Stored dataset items
---
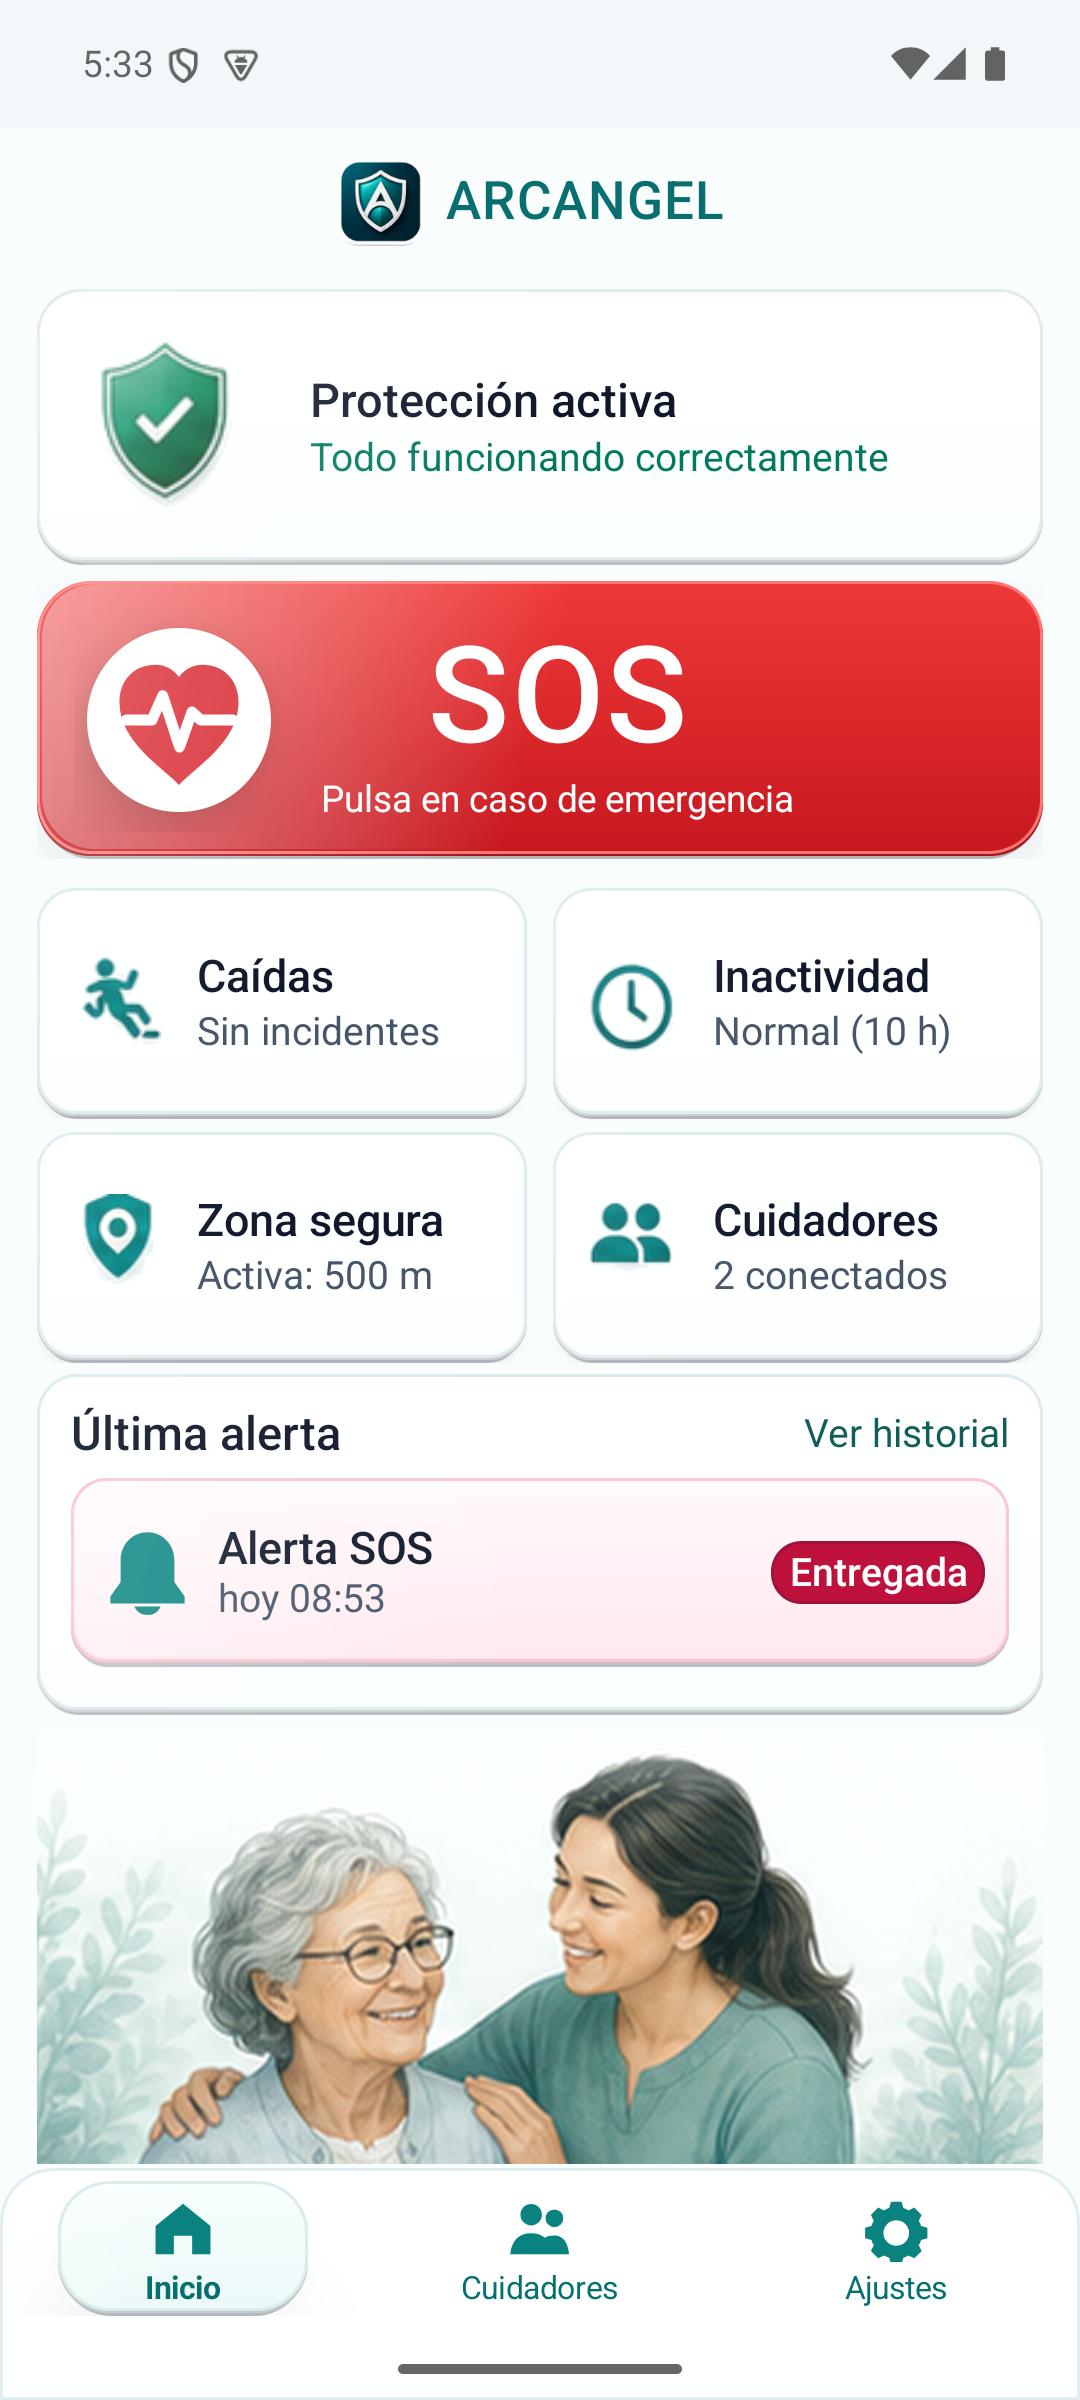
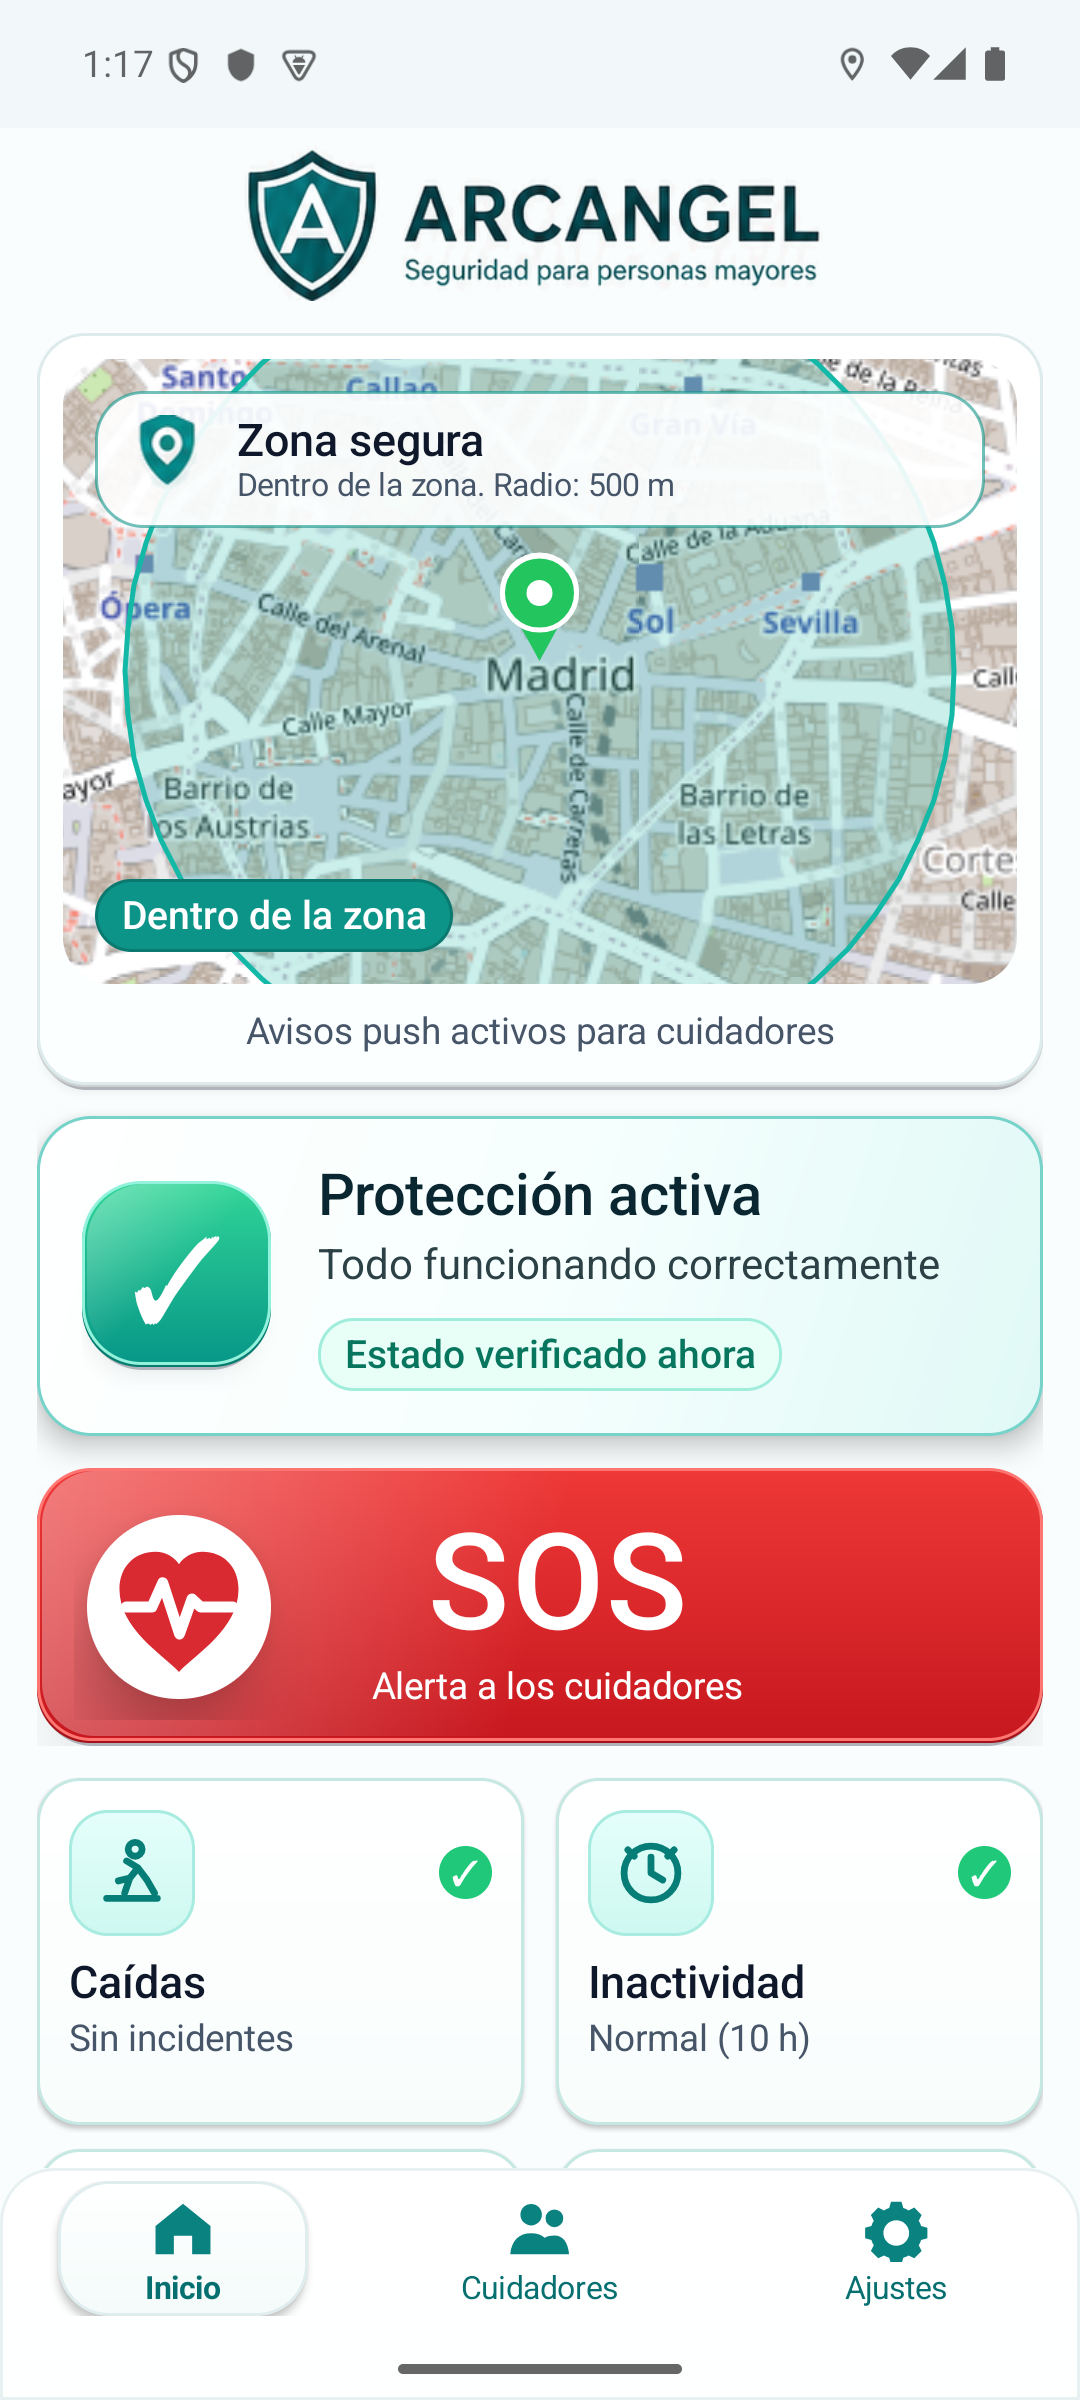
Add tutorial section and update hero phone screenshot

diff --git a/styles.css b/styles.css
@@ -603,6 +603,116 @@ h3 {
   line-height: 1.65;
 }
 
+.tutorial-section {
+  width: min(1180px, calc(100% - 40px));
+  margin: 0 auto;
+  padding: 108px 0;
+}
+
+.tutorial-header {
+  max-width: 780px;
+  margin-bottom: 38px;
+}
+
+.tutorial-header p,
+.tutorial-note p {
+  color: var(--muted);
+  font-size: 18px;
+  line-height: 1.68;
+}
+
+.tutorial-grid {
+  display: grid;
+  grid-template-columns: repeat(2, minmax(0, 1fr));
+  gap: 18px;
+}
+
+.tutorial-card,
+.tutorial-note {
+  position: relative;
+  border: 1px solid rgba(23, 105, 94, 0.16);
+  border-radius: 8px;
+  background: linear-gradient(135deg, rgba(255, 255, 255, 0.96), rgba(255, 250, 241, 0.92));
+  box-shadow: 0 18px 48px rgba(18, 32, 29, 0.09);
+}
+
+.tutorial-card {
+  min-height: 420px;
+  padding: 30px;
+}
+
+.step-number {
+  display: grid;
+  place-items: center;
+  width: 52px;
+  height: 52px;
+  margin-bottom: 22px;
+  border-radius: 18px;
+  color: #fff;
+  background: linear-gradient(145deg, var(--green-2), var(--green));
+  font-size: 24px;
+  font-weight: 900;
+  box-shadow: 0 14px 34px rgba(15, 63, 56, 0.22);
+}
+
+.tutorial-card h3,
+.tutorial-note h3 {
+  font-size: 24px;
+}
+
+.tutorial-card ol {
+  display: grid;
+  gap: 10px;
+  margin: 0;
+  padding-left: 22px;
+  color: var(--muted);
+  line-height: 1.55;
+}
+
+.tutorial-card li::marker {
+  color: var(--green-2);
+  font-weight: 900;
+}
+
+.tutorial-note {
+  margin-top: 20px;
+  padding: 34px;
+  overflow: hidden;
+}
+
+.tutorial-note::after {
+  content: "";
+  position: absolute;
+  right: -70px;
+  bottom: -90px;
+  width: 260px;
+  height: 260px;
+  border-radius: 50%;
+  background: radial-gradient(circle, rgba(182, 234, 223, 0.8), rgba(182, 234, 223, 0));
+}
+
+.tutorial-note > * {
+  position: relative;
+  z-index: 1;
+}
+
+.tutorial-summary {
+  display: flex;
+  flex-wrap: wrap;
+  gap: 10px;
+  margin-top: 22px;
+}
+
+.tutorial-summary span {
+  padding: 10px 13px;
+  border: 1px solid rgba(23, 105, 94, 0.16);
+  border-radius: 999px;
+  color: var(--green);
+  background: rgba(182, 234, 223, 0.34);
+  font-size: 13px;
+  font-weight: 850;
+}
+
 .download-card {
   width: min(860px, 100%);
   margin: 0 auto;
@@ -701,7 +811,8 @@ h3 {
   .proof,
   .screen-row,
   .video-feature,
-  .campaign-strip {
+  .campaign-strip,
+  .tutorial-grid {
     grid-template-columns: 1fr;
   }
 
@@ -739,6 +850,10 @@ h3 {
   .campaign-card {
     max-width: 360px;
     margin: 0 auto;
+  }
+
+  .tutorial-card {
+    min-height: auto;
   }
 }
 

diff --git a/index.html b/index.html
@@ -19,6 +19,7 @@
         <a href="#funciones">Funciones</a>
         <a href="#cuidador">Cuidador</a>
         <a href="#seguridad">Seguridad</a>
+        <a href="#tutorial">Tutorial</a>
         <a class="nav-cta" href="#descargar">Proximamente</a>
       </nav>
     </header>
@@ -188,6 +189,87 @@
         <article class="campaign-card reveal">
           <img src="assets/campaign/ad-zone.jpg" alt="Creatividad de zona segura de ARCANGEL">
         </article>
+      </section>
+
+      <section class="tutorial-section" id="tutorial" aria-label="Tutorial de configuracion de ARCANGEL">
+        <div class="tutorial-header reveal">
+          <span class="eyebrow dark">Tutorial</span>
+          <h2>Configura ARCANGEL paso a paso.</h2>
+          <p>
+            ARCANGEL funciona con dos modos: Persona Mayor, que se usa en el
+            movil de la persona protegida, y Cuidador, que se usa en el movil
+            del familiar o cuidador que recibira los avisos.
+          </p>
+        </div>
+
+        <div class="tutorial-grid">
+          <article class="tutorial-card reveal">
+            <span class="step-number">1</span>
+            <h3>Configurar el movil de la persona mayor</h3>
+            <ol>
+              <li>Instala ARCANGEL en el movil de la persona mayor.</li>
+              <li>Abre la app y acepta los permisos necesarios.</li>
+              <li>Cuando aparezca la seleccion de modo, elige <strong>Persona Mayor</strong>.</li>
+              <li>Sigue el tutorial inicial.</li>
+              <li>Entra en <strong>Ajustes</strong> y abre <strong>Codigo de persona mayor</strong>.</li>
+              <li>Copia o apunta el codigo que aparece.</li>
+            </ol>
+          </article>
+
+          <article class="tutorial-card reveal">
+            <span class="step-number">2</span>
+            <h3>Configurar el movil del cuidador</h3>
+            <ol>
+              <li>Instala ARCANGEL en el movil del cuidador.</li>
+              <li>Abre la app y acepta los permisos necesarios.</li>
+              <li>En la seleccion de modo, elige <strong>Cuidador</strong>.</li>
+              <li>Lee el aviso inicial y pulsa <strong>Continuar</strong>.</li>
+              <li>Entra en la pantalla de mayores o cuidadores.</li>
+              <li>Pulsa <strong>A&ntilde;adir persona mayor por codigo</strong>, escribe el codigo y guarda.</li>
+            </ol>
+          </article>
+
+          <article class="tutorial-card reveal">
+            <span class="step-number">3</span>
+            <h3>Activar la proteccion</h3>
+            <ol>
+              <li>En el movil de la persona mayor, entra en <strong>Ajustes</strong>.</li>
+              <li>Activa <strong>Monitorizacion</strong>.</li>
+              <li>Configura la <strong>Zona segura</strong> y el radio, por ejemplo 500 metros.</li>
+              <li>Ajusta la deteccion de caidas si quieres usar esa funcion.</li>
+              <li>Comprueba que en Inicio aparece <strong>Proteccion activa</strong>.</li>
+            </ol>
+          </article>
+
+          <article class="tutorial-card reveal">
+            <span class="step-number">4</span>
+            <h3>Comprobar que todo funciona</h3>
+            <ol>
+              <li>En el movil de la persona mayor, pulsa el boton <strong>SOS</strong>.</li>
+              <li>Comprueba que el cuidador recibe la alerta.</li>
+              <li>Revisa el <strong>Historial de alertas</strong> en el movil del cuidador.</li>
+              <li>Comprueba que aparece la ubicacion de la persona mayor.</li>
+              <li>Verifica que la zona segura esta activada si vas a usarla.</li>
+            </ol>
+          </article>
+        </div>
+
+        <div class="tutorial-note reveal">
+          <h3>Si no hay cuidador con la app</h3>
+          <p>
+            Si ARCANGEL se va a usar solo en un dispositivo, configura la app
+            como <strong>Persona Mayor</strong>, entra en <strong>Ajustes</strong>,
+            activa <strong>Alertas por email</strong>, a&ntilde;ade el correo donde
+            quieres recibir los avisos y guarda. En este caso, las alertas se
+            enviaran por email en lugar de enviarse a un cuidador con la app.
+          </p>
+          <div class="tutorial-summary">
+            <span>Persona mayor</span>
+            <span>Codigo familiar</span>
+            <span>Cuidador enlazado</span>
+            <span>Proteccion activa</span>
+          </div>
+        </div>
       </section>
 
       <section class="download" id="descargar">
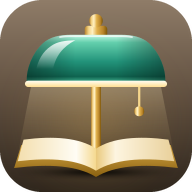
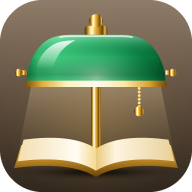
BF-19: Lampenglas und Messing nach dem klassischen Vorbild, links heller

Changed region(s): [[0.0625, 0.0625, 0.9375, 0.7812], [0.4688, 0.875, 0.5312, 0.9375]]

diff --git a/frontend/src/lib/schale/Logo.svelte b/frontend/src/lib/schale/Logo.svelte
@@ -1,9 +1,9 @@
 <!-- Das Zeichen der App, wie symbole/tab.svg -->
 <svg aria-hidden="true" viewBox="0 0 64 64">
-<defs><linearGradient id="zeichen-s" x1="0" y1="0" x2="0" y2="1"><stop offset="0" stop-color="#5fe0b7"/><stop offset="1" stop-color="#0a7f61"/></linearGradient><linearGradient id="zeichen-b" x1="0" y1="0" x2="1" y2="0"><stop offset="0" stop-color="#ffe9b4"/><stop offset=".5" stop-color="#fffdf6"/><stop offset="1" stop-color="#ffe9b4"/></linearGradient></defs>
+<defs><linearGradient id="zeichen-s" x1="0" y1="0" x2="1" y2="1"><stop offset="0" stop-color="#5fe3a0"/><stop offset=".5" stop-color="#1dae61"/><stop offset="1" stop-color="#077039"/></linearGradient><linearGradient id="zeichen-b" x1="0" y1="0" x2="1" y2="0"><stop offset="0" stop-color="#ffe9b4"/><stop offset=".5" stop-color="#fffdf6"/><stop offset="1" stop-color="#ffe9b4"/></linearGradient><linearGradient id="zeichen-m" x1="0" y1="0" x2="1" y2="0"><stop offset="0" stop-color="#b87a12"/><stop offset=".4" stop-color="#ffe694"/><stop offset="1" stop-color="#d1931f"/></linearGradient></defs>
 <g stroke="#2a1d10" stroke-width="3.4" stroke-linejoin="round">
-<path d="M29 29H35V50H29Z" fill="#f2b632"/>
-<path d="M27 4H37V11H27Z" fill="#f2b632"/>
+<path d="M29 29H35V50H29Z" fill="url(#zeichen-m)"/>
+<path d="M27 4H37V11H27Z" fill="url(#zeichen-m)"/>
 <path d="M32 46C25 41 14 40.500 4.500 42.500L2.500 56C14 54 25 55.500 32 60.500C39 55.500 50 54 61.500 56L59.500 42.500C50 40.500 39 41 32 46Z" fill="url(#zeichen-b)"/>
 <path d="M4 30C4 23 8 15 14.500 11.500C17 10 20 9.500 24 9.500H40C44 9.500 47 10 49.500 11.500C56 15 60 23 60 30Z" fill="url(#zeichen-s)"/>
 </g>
---
*What to do*. If a line falls between the first line of the records above and the line containing "250, 241, 0.92));", inclusive, retype it exactly; leave pictures out.

*Response*.
Add tutorial section and update hero phone screenshot

diff --git a/styles.css b/styles.css
@@ -603,6 +603,116 @@ h3 {
   line-height: 1.65;
 }
 
+.tutorial-section {
+  width: min(1180px, calc(100% - 40px));
+  margin: 0 auto;
+  padding: 108px 0;
+}
+
+.tutorial-header {
+  max-width: 780px;
+  margin-bottom: 38px;
+}
+
+.tutorial-header p,
+.tutorial-note p {
+  color: var(--muted);
+  font-size: 18px;
+  line-height: 1.68;
+}
+
+.tutorial-grid {
+  display: grid;
+  grid-template-columns: repeat(2, minmax(0, 1fr));
+  gap: 18px;
+}
+
+.tutorial-card,
+.tutorial-note {
+  position: relative;
+  border: 1px solid rgba(23, 105, 94, 0.16);
+  border-radius: 8px;
+  background: linear-gradient(135deg, rgba(255, 255, 255, 0.96), rgba(255, 250, 241, 0.92));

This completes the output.